During a time when Black artists and their work is in high demand, McKissick chose to highlight Black collectors who are invested in the preservation of Black art, much like the South Side Community Art Center’s mission and legacy. Collector, Tracie Hall, describes her collection as “living with the ancestors.” 

“I think that it’s important for us to demystify art because for me, the art that I live with charges my space. I think that our homes are almost like our safe harbor, and for me art is very spiritually charged,” Hall says. “I think that for Black people it’s important for us to really charge the space that we’re in, because a lot of times our spaces are so contested, our spaces are sometimes grabbed from us, or we’re displaced — the simple act of collecting art, or placing art in a place that you can see it, and letting it envelop you, is almost like resistance. I think that seeing art puts you in dialogue with something beyond yourself,” she said. 

 

Work by Sylvester Britton from the South Side Community Art Center Permanent Collection.

Selected works from the SSCAC collection include Bill Walker, Ralph Arnold, Sylvester Britton, Yaounde Olu, Hale Woodruff, and Dorothy Higgenson-Carter among other works from the 20th century. Selected work from collectors include both emerging and established artists from the 21st century like, Krista Franklin, Hebru Brantley, Brandon Breaux, Alexandra Antoine, Erin Mitchell, and Lawrence Agyei to name a few. 

For the curator, McKissick, who is also one of the emerging collectors featured, it was important to center the exhibition around collecting, and use the Center’s collection as a catalyst. 

“Oftentimes when you think of an art collector or you see an art collector, the first thing you’re seeing is a rich white man or couple with money, and if you’re seeing a black collector, it’s someone famous like Jay-Z and Beyonce, Diddy, or Swizz Beats. While I am glad that celebrities are bringing the notion of owning art to the forefront, I think it also creates a misconception that you need to be of a certain caliber to collect artwork, or that it’s an unobtainable thing,” McKissick says. “I ideated the show around the Center’s collection because the space itself was created in that same vein. A group of college art students created this space because they didn’t see spaces that looked like them or represented them. Their collection is a representation of the hard work of those artists, and a sign that they were creating and existing, and so is the work of the artists these collectors are representing today. 

 

Collectors Include: Patricia Andrews-Keenan, Janelle Miller, Stephanie Graham, John Ellis, Martha Wade, Tracie Hall, Drew Enstrumental, Raub Welch, Amanda Williams, Ayanah Moor, Alicia Goodwin, Rob McKay, and Ciera McKissick

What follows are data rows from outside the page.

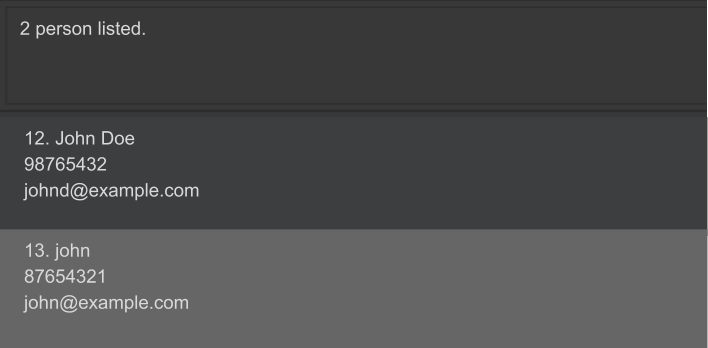
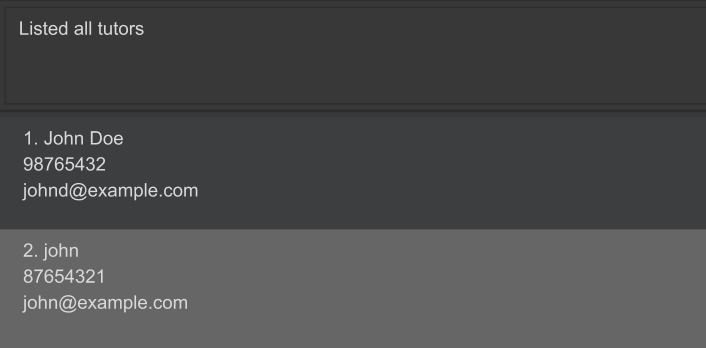
Replace person with tutor for find in UG

diff --git a/docs/UserGuide.md b/docs/UserGuide.md
@@ -173,15 +173,15 @@ Find tutors whose names contain any of the given keywords.
 
     * Search is case-insensitive. e.g. `hans` will match `Hans`
     * The order of the keywords does not matter. e.g. `Hans Bo` will match `Bo Hans`
-    * Only the name is searched.
+    * Only the tutor name is searched.
     * Only full words will be matched. e.g. `Han` will not match `Hans`
     * Persons matching at least one keyword will be returned (i.e. OR search). e.g. `Hans Bo` will return `Hans Gruber`, `Bo Yang`
 
     </div>
 
 **Expected output**:
-* `2 persons listed!`
-* `0 persons listed!`
+* `2 tutors listed!`
+* `0 tutors listed!`
 
 **Error messages**:
 * `Missing search keyword:`: No search keyword provided.
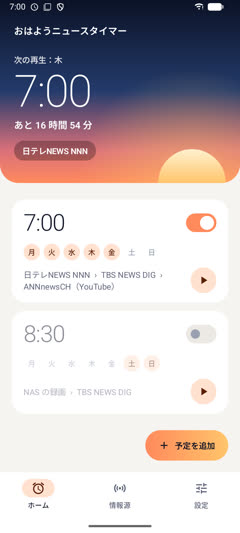
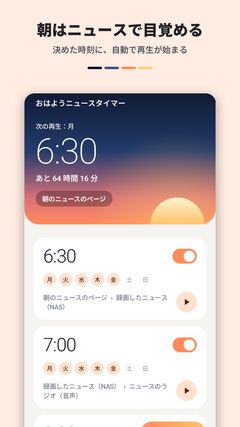
おはようニュースタイマー：ストアと同じアイコン・画像にする
- アイコンとフィーチャー グラフィック（日本語・英語）を置き、apps.js の icon を true にする
- 画面の画像を、ストアのスクリーンショット（日英 各 4 枚）に替える。放送局の名前が写る前の画像は消す
- トップページの札の画像（thumbs）を日英で作り直し、enShots を true にする
- 紹介ページの英語の欄にも画像を並べる
- 使い方のページの合わせたバージョンを 1.0.0 にする（画面は 0.1.0 から変わっていない）

diff --git a/morning-news/index.html b/morning-news/index.html
@@ -4,20 +4,22 @@
 <meta charset="utf-8">
 <meta name="viewport" content="width=device-width,initial-scale=1">
 <title>おはようニュースタイマー</title>
+<link rel="icon" href="images/icon.png">
 <meta name="description" content="決めた時刻に、ニュースの再生を自動で始める Android アプリ。URL の追加や NAS・DLNA の動画にも対応。">
-<style>body{font-family:sans-serif;max-width:720px;margin:24px auto;padding:0 16px;line-height:1.7;color:#222}h1{font-size:1.4em}h2{font-size:1.1em;margin-top:2em}img{max-width:100%;height:auto}.shots{display:grid;grid-template-columns:repeat(auto-fill,minmax(150px,1fr));gap:12px;margin:1em 0}.shots img{display:block;border-radius:8px}.note{font-size:.9em;color:#555}</style>
+<style>body{font-family:sans-serif;max-width:720px;margin:24px auto;padding:0 16px;line-height:1.7;color:#222}h1{font-size:1.4em}h2{font-size:1.1em;margin-top:2em}img{max-width:100%;height:auto}.shots{display:grid;grid-template-columns:repeat(auto-fill,minmax(150px,1fr));gap:12px;margin:1em 0}.shots img{display:block;border-radius:8px}.note{font-size:.9em;color:#555}.feature{display:block;width:100%;border-radius:8px;margin:1em 0}</style>
 </head>
 <body>
 <p><a href="../">DNGG-studio のアプリ一覧</a></p>
 <h1>おはようニュースタイマー</h1>
+<img class="feature" src="images/featureGraphic.png" width="1024" height="500" alt="おはようニュースタイマー">
 <p>決めた時刻になると、画面を点けてニュースの再生を自動で始めるアプリです。</p>
 <p>Google Play で配信準備中です。</p>
 
 <div class="shots">
-<img src="images/ja/1.jpg" width="540" height="1200" loading="lazy" alt="予定の一覧">
-<img src="images/ja/2.jpg" width="540" height="1200" loading="lazy" alt="予定の編集">
-<img src="images/ja/3.jpg" width="540" height="1200" loading="lazy" alt="情報源の一覧">
-<img src="images/ja/4.jpg" width="540" height="1200" loading="lazy" alt="NAS の設定">
+<img src="images/ja/1.png" width="1080" height="1920" loading="lazy" alt="次の再生と予定の一覧">
+<img src="images/ja/2.png" width="1080" height="1920" loading="lazy" alt="再生の画面に重ねる時計と天気">
+<img src="images/ja/3.png" width="1080" height="1920" loading="lazy" alt="NAS のフォルダの情報源">
+<img src="images/ja/4.png" width="1080" height="1920" loading="lazy" alt="時計と天気の設定">
 </div>
 
 <h2>できること</h2>
@@ -49,8 +51,16 @@
 <hr>
 <div lang="en">
 <h1>Good Morning News Timer</h1>
+<img class="feature" src="images/en/featureGraphic.png" width="1024" height="500" loading="lazy" alt="Good Morning News Timer">
 <p>Turns on the screen and starts playing the news at the time you set.</p>
 <p>Coming soon to Google Play.</p>
+
+<div class="shots">
+<img src="images/en/1.png" width="1080" height="1920" loading="lazy" alt="Next playback and schedules">
+<img src="images/en/2.png" width="1080" height="1920" loading="lazy" alt="Clock and weather over the player">
+<img src="images/en/3.png" width="1080" height="1920" loading="lazy" alt="A NAS folder as a source">
+<img src="images/en/4.png" width="1080" height="1920" loading="lazy" alt="Clock and weather settings">
+</div>
 
 <h2>Features</h2>
 <ul>

diff --git a/morning-news/manual.html b/morning-news/manual.html
@@ -11,7 +11,7 @@
 <p><a href="./">おはようニュースタイマー の紹介ページへ戻る</a></p>
 <h1>おはようニュースタイマー の使い方</h1>
 <p>おはようニュースタイマー（Good Morning News Timer）は、決めた時刻にニュースの再生を自動で始めるアプリです。</p>
-<p class="note">この説明は バージョン 0.1.0 の画面に合わせています（2026年11月26日、DLNA と、時計・天気の表示に対応しました）。画面はこれから変わることがあります。画像の赤い枠と番号は、説明の番号と同じところです。</p>
+<p class="note">この説明は バージョン 1.0.0 の画面に合わせています（2026年11月27日。0.1.0 から画面は変わっていません）。画面はこれから変わることがあります。画像の赤い枠と番号は、説明の番号と同じところです。</p>
 
 <ol class="toc">
 <li><a href="#start">はじめに（許可）</a></li>

diff --git a/apps.js b/apps.js
@@ -34,8 +34,8 @@
       }
     },
     {
-      id: 'morning-news', category: 'tool', icon: false, manual: true,
-      shots: [['1', '予定の一覧', 'Schedules'], ['2', '予定の編集', 'Edit a schedule'], ['3', '情報源の一覧', 'Sources'], ['4', 'NAS の設定', 'NAS settings']], enShots: false,
+      id: 'morning-news', category: 'tool', icon: true, manual: true,
+      shots: [['1', '次の再生と予定の一覧', 'Next playback and schedules'], ['2', '再生の画面に重ねる時計と天気', 'Clock and weather over the player'], ['3', 'NAS のフォルダの情報源', 'A NAS folder as a source'], ['4', '時計と天気の設定', 'Clock and weather settings']], enShots: true,
       name: { ja: 'おはようニュースタイマー', en: 'Good Morning News Timer' },
       desc: {
         ja: '決めた時刻に、ニュースの再生を自動で開始。URL の追加や NAS の動画にも対応。',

Artists Featured From Their Collection: Solomon Adufah, Robert Pruitt/Thomas Lucas, Alexandria Valentine, SHENEQUA, John  H. Blanton, Lawrence Agyei, Krista Franklin, Adler Guerrier, Max Sansing, David Anthony Geary, Alexandra Antoine, Hebru Brantley, Zephyr, Brandon Breaux, Paul S. Benjamin, Leasho Johnson, Erin Mitchell

 

*Featured image above by Lawrence Agyei from the collection of John Ellis.